Freestyle is a complicated stroke because it’s the resting stroke that everybody seems to do differently. Some people look like they’re flailing with pizzaz, some people look so elegant that there is no way they’re going fast, and some people just find a way to move through the water quickly. Whichever way you look at it, there are many good ways to do freestyle. Here’s four quick ways to improve yours.
1. Elongate Your Stroke
This is one of the simplest ways to improve, yet it’s one of the most difficult. A lot of people do not swim to their maximum potential because they do not take long strokes. The longer the stroke means the more water you pull. The more water you pull means the faster you go.
2. “Find Your Anchor and Set it.”
When swimming freestyle you need to find a set point in your stroke where you want to pull from. Usually you want this point to be out front so you pull the most amount of water that you can. You want to find this specific point in your stroke, and you want to just pull as hard as you can from that point. This will help you maximize your efficiency.
3. Keep within your power zone when pulling
There’s a set path your strokes should follow in order to keep maximum power. This path lies just along where your shoulder blade is. If you take your stroke too far in towards your head, you end up losing power. You also lose power if you take your stroke too far out to the side, away from your body.
4. Keep a high turnover rate (Especially sprinters)
Some of these things are hard to instill, but once they are almost perfected a high turnover rate needs to be kept. This cannot be sacrificed for power however. The high turnover rate will allow you to be as powerful as possible, and continue to keep your turnover speed.

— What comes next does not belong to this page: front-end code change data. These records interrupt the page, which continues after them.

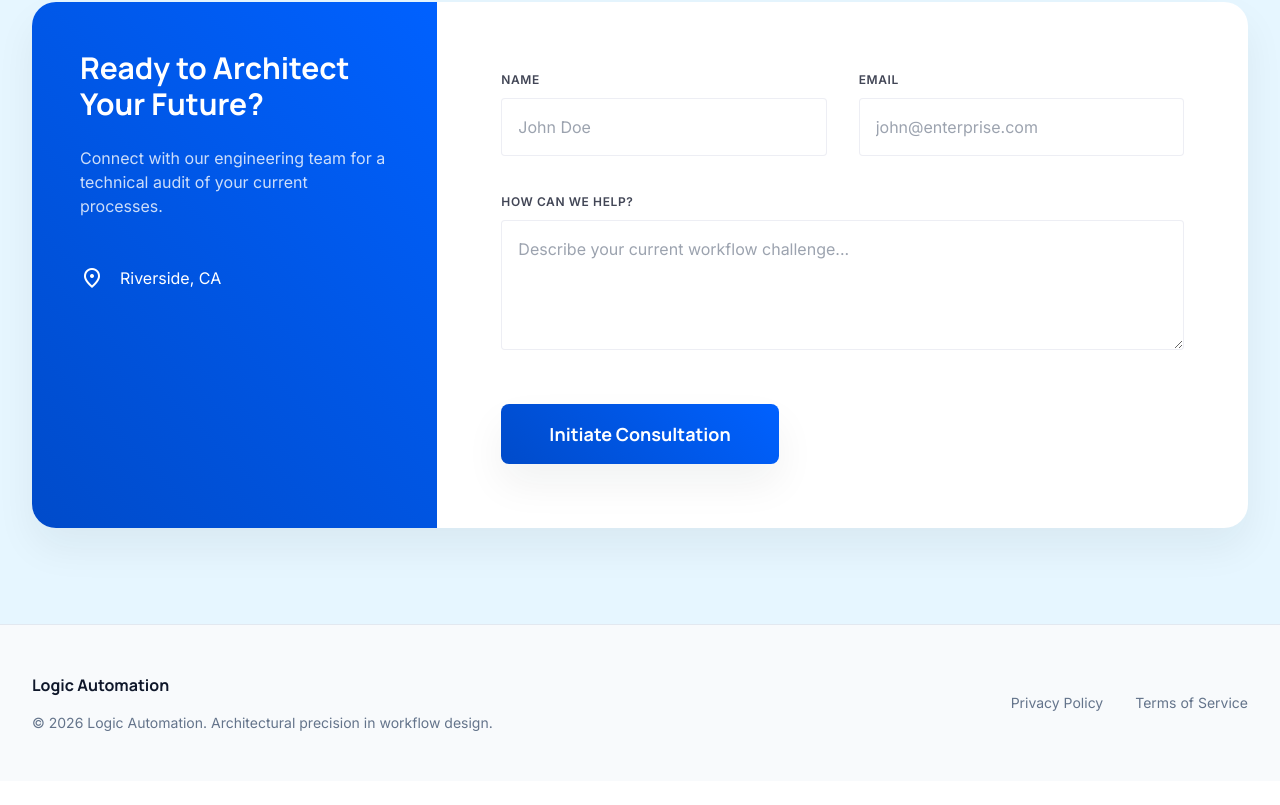
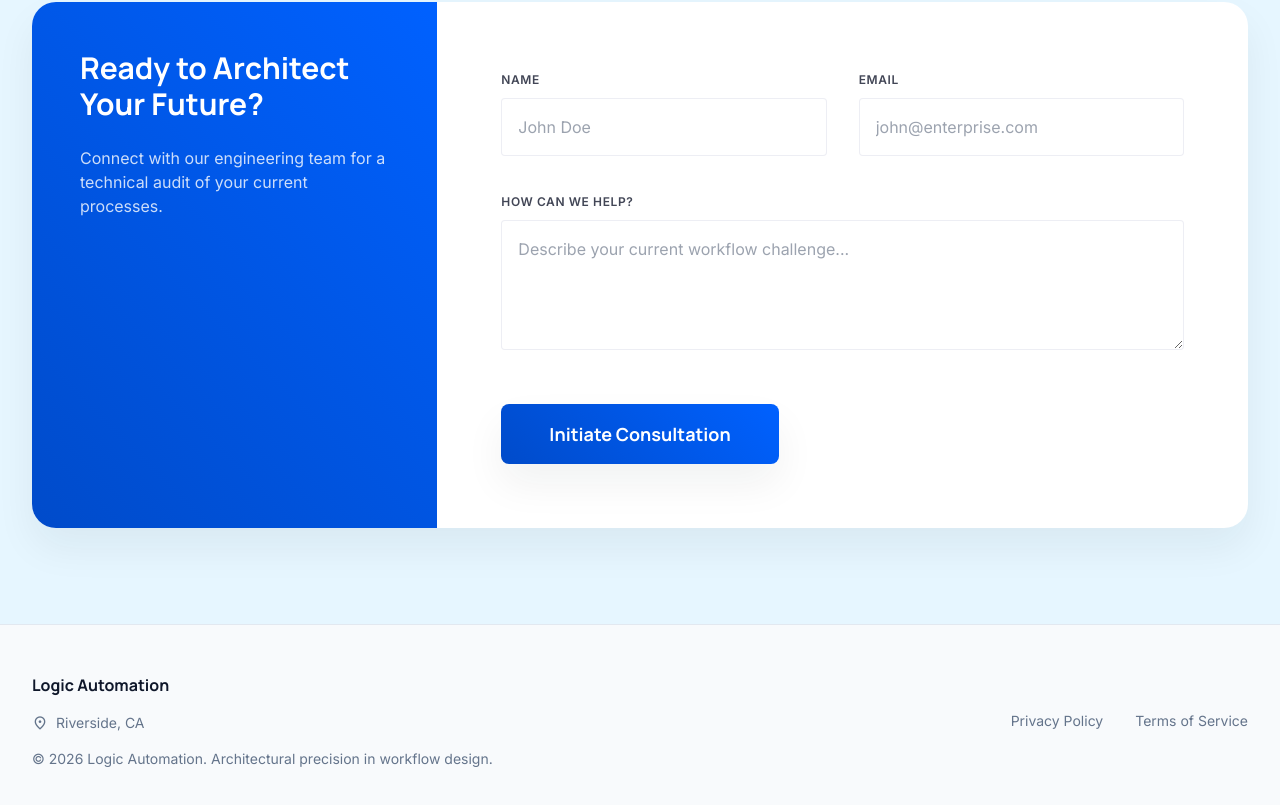
Before and after one commit to logic-automation/logic-automation-web, a React (Vite) app: page / in a window 1280 px wide. Shown: the part 2905-3710 px from the top of the page. Before the commit the page ends 3686 px from the top, so only its background shows below. Built offline with nearby package versions, Linux system fonts and the light colour scheme.

Commit message:
Move location from contact to footer

```diff
--- a/src/App.tsx
+++ b/src/App.tsx
@@ -247,13 +247,7 @@ function LandingPage() {
             <div className="bg-surface-container-lowest rounded-3xl overflow-hidden flex flex-col lg:flex-row diffusion-shadow">
               <div className="lg:w-1/3 gradient-cta p-12 text-on-primary">
                 <h4 className="font-headline text-3xl font-bold mb-6">Ready to Architect Your Future?</h4>
-                <p className="opacity-80 mb-12">Connect with our engineering team for a technical audit of your current processes.</p>
-                <div className="space-y-8">
-                  <div className="flex items-center gap-4">
-                    <span className="material-symbols-outlined">location_on</span>
-                    <span>Riverside, CA</span>
-                  </div>
-                </div>
+                <p className="opacity-80">Connect with our engineering team for a technical audit of your current processes.</p>
               </div>
               <div className="lg:w-2/3 p-12 lg:p-16">
                 <form className="grid md:grid-cols-2 gap-8" onSubmit={handleSubmit}>
@@ -286,6 +280,10 @@ function LandingPage() {
         <div className="flex flex-col md:flex-row justify-between items-center px-8 py-12 max-w-7xl mx-auto">
           <div className="flex flex-col items-center md:items-start mb-8 md:mb-0">
             <div className="font-headline font-bold text-slate-900 dark:text-slate-100 mb-4">Logic Automation</div>
+            <div className="flex items-center gap-2 text-slate-500 dark:text-slate-400 text-sm mb-4">
+              <span className="material-symbols-outlined text-[16px]">location_on</span>
+              <span>Riverside, CA</span>
+            </div>
             <p className="font-body text-sm text-slate-500 dark:text-slate-400">© 2026 Logic Automation. Architectural precision in workflow design.</p>
           </div>
           <div className="flex gap-8">
```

If you can keep high power and continue to keep high turnover, your freestyle will improve and these tips will help it get there!
All swimming and dryland training and instruction should be performed under the supervision of a qualified coach or instructor, and in circumstances that ensure the safety of participants.